### [Exercise goal]
Every line in the records below that holds "changed" must be identified and copied.

### [Data records]
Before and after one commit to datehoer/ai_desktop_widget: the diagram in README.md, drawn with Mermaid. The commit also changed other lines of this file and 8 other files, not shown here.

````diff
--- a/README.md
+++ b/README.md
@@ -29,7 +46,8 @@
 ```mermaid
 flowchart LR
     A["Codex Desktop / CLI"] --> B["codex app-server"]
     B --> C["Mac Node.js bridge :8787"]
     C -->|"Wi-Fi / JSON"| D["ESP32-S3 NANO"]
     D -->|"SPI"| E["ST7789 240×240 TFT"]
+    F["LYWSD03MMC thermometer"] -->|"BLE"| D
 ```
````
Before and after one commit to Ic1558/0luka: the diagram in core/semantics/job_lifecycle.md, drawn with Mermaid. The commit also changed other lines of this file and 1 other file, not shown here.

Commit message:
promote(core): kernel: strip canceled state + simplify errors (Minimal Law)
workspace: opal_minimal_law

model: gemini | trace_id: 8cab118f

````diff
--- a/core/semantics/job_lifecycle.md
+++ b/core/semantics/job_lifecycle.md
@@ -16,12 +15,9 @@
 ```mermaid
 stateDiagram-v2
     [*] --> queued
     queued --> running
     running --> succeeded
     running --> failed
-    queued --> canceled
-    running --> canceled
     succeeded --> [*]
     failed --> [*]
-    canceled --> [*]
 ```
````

==

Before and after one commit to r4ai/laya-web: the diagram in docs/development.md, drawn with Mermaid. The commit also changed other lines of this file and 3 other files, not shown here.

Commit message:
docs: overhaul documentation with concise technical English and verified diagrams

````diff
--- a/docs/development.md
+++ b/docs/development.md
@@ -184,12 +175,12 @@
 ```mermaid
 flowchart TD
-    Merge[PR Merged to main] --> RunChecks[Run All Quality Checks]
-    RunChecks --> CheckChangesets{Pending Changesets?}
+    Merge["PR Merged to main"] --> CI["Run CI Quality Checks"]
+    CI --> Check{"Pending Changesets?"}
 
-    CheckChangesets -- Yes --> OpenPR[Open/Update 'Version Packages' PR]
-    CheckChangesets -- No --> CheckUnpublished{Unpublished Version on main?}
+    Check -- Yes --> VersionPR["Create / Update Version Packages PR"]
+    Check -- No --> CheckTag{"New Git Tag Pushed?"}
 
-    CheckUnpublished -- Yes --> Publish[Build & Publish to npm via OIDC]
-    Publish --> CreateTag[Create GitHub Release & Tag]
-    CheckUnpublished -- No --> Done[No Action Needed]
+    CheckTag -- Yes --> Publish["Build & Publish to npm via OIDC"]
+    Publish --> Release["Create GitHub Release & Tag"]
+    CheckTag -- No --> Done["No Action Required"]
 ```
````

### [Answer section]
Before and after one commit to datehoer/ai_desktop_widget: the diagram in README.md, drawn with Mermaid. The commit also changed other lines of this file and 8 other files, not shown here.
Before and after one commit to Ic1558/0luka: the diagram in core/semantics/job_lifecycle.md, drawn with Mermaid. The commit also changed other lines of this file and 1 other file, not shown here.
Before and after one commit to r4ai/laya-web: the diagram in docs/development.md, drawn with Mermaid. The commit also changed other lines of this file and 3 other files, not shown here.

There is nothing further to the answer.